Have things changed in the last 17 years?
Definitely! I first started my journey at QuEST as an engineer, went on to become a senior engineer where I started working on bigger projects. I then moved on to the role of a project leader where I learnt to manage my own team and currently I’m the technical manager. It is so fulfilling to see myself in the current role of technical manager where not only I am not just solving tech problems but I am also grooming future engineers for a brighter future.
Apart from my role, one major change has been the way we work. After leaving my job at the site in 2004, I had always longed to work there again. Today, because of the advancements in technology rather than going to the plants, we have been monitoring and performing diagnostics of machineries from our offices and home locations for the past 6 years for oil and gas and power customers. This helps feel that we’re working from the plant itself and elevates us to the position of site extended support team.
Who has been your rock during a storm? An influence in your engineering journey.
In life it is always important to have a mentor who looks after you and makes you the best version of yourself. One such person for me has been Sunil Deshpande, the Global Sales Strategist at QuEST Global.
I remember working with him to win one of our customers. Each time I felt stuck or had questions, I knew the one person who would have answers was Sunil. I really admire his in-depth approach to everything. He’s actually helped me understand that while working on a project, it is really important to not just scratch the surface but to explore it fully. Because of this valuable lesson, there is a vast difference between the way I present my papers today and the way I did before.
Even today, during my presentations, he patiently listens and gives me pointers on how I can improve even further. I actually use a lot of his methodology and way of working to teach the engineers who are under my wing.
One lesson you learnt during your initial years?

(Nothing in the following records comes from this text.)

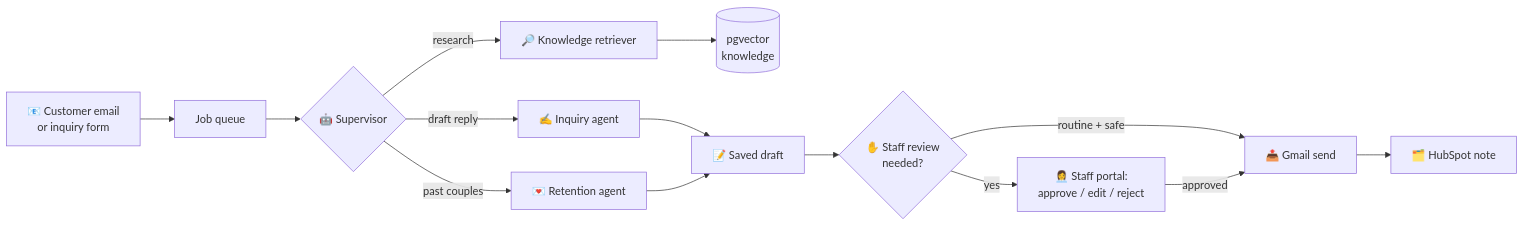
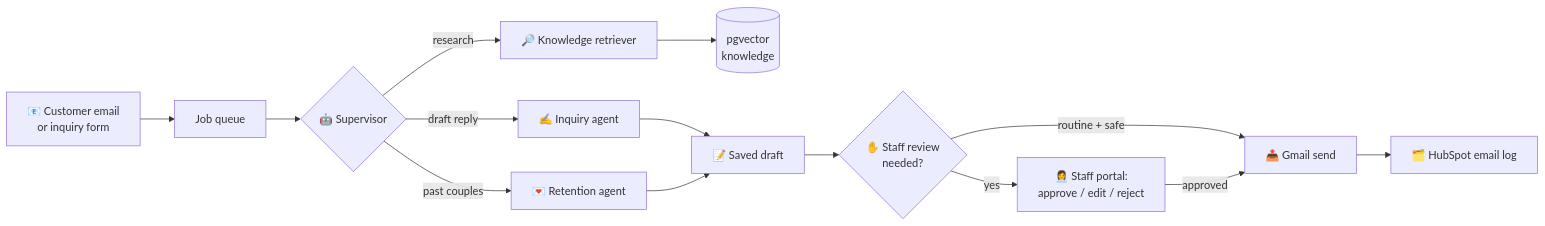
Before and after one commit to Emarhnuel/FDE-wedding-agent: the diagram in README.md, drawn with Mermaid. The commit also changed other lines of this file, not shown here.

Commit message:
docs: describe HubSpot timeline emails in the README

````diff
--- a/README.md
+++ b/README.md
@@ -48,16 +48,16 @@
 ```mermaid
 flowchart LR
     A[📧 Customer email<br/>or inquiry form] --> B[Job queue]
     B --> C{🤖 Supervisor}
     C -->|research| D[🔎 Knowledge retriever]
     C -->|draft reply| E[✍️ Inquiry agent]
     C -->|past couples| F[💌 Retention agent]
     D --> G[(pgvector<br/>knowledge)]
     E --> H[📝 Saved draft]
     F --> H
     H --> I{✋ Staff review<br/>needed?}
     I -->|yes| J[👩‍💼 Staff portal:<br/>approve / edit / reject]
     I -->|routine + safe| K[📤 Gmail send]
     J -->|approved| K
-    K --> L[🗂️ HubSpot note]
+    K --> L[🗂️ HubSpot email log]
 ```
````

Never rely on theoretical learning. I had always imagined myself to be a ‘Born to Engineer’ and thought I knew everything after college.
I’ll let you in on an embarrassing experience I had when I joined as a trainee Engineer in the year 1997. I saw a boiler feed pump which was pumping water at 105 degrees Celsius. At 105 degrees, I expected it to be steam and not boiling water. I immediately went to the Senior Engineer Operation and told him there was something wrong. My senior looked at me and suggested I go back home immediately and look at the saturated steam table.

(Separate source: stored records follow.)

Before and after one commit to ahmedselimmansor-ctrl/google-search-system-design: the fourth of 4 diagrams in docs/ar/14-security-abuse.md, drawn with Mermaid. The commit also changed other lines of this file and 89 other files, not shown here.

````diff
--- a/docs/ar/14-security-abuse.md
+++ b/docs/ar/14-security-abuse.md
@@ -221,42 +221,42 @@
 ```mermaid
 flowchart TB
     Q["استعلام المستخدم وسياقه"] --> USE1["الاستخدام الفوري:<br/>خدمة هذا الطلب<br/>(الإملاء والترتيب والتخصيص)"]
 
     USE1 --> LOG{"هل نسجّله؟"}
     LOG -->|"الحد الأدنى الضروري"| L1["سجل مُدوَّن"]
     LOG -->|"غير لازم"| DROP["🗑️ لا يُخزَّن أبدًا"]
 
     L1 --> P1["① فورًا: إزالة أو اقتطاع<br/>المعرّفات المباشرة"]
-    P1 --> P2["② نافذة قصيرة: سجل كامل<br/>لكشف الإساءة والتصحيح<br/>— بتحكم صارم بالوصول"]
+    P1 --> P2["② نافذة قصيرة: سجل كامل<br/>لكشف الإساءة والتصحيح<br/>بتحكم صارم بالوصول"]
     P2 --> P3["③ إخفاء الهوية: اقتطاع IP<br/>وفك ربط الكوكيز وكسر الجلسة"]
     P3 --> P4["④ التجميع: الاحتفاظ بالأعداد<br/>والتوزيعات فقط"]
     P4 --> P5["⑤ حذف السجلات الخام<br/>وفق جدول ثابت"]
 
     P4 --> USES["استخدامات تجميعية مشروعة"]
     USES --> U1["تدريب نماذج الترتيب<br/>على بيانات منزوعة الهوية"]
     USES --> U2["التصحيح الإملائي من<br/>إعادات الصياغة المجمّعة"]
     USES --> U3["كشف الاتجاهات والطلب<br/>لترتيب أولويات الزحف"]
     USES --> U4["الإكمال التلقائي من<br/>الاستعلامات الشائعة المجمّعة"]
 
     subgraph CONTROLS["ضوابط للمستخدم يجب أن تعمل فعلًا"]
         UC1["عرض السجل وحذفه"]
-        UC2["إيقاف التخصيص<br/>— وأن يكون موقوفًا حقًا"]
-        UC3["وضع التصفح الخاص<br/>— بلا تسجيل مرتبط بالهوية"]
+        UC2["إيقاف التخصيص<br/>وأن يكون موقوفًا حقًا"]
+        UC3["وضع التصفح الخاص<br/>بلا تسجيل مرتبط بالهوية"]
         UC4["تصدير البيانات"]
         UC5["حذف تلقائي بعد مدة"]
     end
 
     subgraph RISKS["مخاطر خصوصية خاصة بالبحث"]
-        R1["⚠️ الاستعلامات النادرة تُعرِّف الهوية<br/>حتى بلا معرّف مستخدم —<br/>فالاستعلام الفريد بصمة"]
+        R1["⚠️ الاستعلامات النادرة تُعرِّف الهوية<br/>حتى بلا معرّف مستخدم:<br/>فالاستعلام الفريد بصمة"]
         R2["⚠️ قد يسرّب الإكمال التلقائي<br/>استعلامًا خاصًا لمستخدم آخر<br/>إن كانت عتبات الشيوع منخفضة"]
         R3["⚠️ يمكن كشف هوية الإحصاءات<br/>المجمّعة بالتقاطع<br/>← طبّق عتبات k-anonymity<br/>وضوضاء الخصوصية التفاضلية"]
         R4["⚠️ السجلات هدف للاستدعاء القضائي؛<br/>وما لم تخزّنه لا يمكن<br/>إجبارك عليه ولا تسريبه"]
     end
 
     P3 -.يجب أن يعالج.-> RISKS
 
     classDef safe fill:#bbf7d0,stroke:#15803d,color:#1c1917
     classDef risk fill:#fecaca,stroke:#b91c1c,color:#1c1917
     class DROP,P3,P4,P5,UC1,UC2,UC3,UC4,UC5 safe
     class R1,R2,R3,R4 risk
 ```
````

Later that evening, when I went back home and researched, I realized that while learning I had missed a major detail. The boiling point of water increases along with the pressure. The 100 degrees Celsius boiling point is only with respect to the atmospheric pressure. I was so embarrassed that day.
Moral of the story: It is important to actually get on the field to see, understand and apply what we have learnt.
One piece of advice to young engineers
Today, as a technical manager I recruit new engineers for different projects and help them develop skills for those new projects. I do this because what I value most in life is the importance of knowledge. My advice to young engineers is simple – ‘Knowledge is your only strength’. Gain knowledge, share it with your team and grow together. That is the only way to succeed.
At QuEST, we organize weekly group knowledge sharing sessions so that each one can share their skills with the teams to grow continuously together.